LISTED ENTRIES
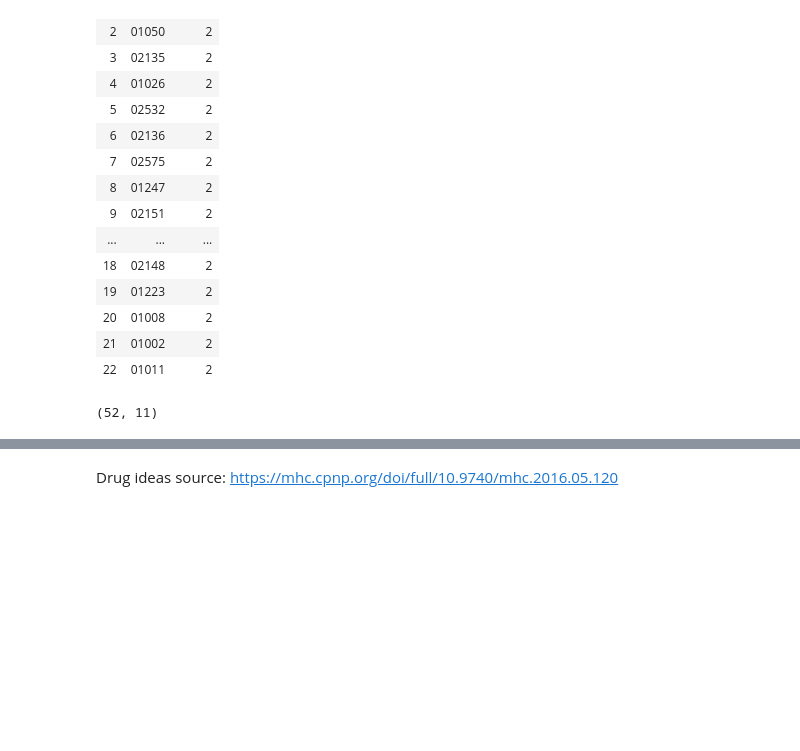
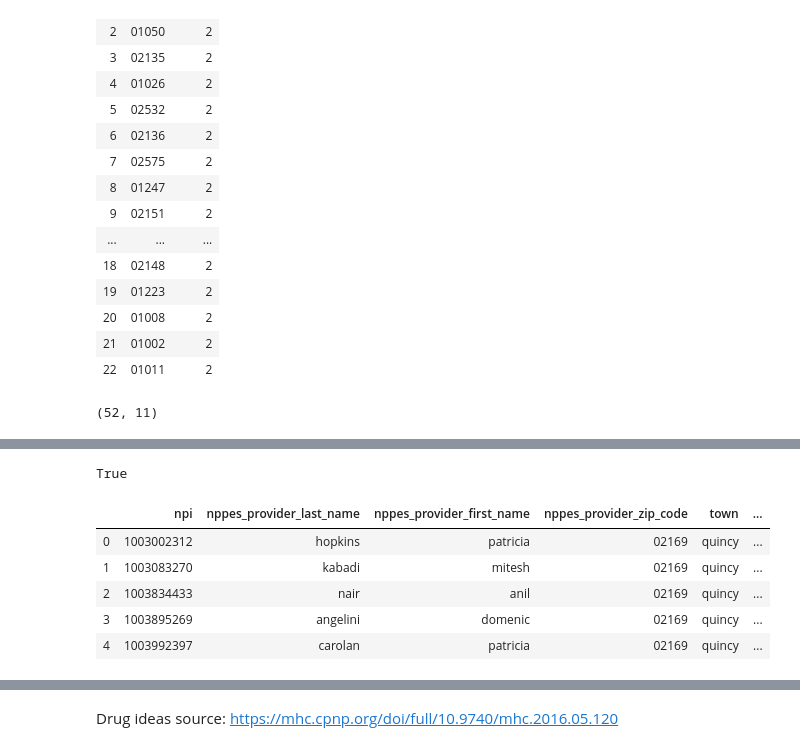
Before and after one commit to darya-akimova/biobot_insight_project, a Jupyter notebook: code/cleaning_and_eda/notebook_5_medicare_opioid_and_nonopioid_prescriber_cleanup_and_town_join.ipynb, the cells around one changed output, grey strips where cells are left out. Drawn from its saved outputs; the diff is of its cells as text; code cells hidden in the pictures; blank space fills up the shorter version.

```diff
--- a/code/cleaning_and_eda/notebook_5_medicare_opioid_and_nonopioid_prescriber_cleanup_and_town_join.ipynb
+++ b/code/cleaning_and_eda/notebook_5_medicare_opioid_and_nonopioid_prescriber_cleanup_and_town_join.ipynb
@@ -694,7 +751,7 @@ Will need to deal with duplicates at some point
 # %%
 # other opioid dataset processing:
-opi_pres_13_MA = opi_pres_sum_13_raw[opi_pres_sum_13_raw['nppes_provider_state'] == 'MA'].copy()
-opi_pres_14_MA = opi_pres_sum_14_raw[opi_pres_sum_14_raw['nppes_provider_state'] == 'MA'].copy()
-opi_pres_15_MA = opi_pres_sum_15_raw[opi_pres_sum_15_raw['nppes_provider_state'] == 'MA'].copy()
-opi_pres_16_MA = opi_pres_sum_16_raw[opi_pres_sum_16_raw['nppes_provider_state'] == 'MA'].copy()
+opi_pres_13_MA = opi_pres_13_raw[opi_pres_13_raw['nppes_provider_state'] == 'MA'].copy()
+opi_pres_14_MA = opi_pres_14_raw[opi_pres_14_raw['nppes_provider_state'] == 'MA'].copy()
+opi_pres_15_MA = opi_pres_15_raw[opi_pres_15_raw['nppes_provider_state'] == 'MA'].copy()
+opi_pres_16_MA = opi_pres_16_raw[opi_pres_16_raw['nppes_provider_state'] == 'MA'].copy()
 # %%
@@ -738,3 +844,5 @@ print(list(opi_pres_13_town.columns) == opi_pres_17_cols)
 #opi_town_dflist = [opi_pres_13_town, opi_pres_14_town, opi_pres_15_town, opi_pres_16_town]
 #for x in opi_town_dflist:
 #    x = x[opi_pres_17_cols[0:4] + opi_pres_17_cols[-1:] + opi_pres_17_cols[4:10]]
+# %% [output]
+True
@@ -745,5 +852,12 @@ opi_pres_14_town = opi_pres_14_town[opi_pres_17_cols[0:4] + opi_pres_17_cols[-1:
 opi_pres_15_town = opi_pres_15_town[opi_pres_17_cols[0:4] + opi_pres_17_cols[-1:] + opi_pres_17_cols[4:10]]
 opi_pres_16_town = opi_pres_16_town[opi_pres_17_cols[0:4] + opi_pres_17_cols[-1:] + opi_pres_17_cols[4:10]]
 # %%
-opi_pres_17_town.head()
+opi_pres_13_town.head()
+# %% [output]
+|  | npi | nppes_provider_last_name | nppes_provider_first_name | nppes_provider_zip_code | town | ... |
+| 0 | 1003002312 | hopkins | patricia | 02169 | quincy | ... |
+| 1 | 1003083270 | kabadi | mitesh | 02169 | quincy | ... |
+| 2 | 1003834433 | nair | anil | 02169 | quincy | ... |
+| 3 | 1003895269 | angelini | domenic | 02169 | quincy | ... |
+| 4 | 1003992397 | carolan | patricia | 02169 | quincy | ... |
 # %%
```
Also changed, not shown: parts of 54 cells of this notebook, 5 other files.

YOUR GOAL
Look through the entries above, and wherever a line holds the word "changed", copy it.

EXERCISE RESPONSE
Before and after one commit to darya-akimova/biobot_insight_project, a Jupyter notebook: code/cleaning_and_eda/notebook_5_medicare_opioid_and_nonopioid_prescriber_cleanup_and_town_join.ipynb, the cells around one changed output, grey strips where cells are left out. Drawn from its saved outputs; the diff is of its cells as text; code cells hidden in the pictures; blank space fills up the shorter version.
Also changed, not shown: parts of 54 cells of this notebook, 5 other files.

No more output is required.